Input data:

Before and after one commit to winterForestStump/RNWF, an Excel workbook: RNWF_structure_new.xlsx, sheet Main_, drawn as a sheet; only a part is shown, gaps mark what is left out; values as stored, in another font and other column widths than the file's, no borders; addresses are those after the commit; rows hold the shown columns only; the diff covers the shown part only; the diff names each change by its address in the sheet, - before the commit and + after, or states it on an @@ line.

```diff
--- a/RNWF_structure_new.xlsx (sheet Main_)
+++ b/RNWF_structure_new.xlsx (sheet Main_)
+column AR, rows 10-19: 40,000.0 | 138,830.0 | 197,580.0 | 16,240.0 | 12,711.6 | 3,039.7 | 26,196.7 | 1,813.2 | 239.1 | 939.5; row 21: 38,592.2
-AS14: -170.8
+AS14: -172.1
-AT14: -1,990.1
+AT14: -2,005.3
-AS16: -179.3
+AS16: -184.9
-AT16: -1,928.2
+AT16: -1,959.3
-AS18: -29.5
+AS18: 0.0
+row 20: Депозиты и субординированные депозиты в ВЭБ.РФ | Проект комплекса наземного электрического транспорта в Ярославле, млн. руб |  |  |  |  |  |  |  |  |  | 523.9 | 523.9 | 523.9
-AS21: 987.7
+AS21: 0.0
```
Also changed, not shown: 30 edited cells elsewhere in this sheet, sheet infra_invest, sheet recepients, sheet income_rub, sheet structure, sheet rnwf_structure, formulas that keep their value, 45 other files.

Exercise details:
Each record above is to be written out again, without any change.

Response to the task:
Before and after one commit to winterForestStump/RNWF, an Excel workbook: RNWF_structure_new.xlsx, sheet Main_, drawn as a sheet; only a part is shown, gaps mark what is left out; values as stored, in another font and other column widths than the file's, no borders; addresses are those after the commit; rows hold the shown columns only; the diff covers the shown part only; the diff names each change by its address in the sheet, - before the commit and + after, or states it on an @@ line.

```diff
--- a/RNWF_structure_new.xlsx (sheet Main_)
+++ b/RNWF_structure_new.xlsx (sheet Main_)
+column AR, rows 10-19: 40,000.0 | 138,830.0 | 197,580.0 | 16,240.0 | 12,711.6 | 3,039.7 | 26,196.7 | 1,813.2 | 239.1 | 939.5; row 21: 38,592.2
-AS14: -170.8
+AS14: -172.1
-AT14: -1,990.1
+AT14: -2,005.3
-AS16: -179.3
+AS16: -184.9
-AT16: -1,928.2
+AT16: -1,959.3
-AS18: -29.5
+AS18: 0.0
+row 20: Депозиты и субординированные депозиты в ВЭБ.РФ | Проект комплекса наземного электрического транспорта в Ярославле, млн. руб |  |  |  |  |  |  |  |  |  | 523.9 | 523.9 | 523.9
-AS21: 987.7
+AS21: 0.0
```
Also changed, not shown: 30 edited cells elsewhere in this sheet, sheet infra_invest, sheet recepients, sheet income_rub, sheet structure, sheet rnwf_structure, formulas that keep their value, 45 other files.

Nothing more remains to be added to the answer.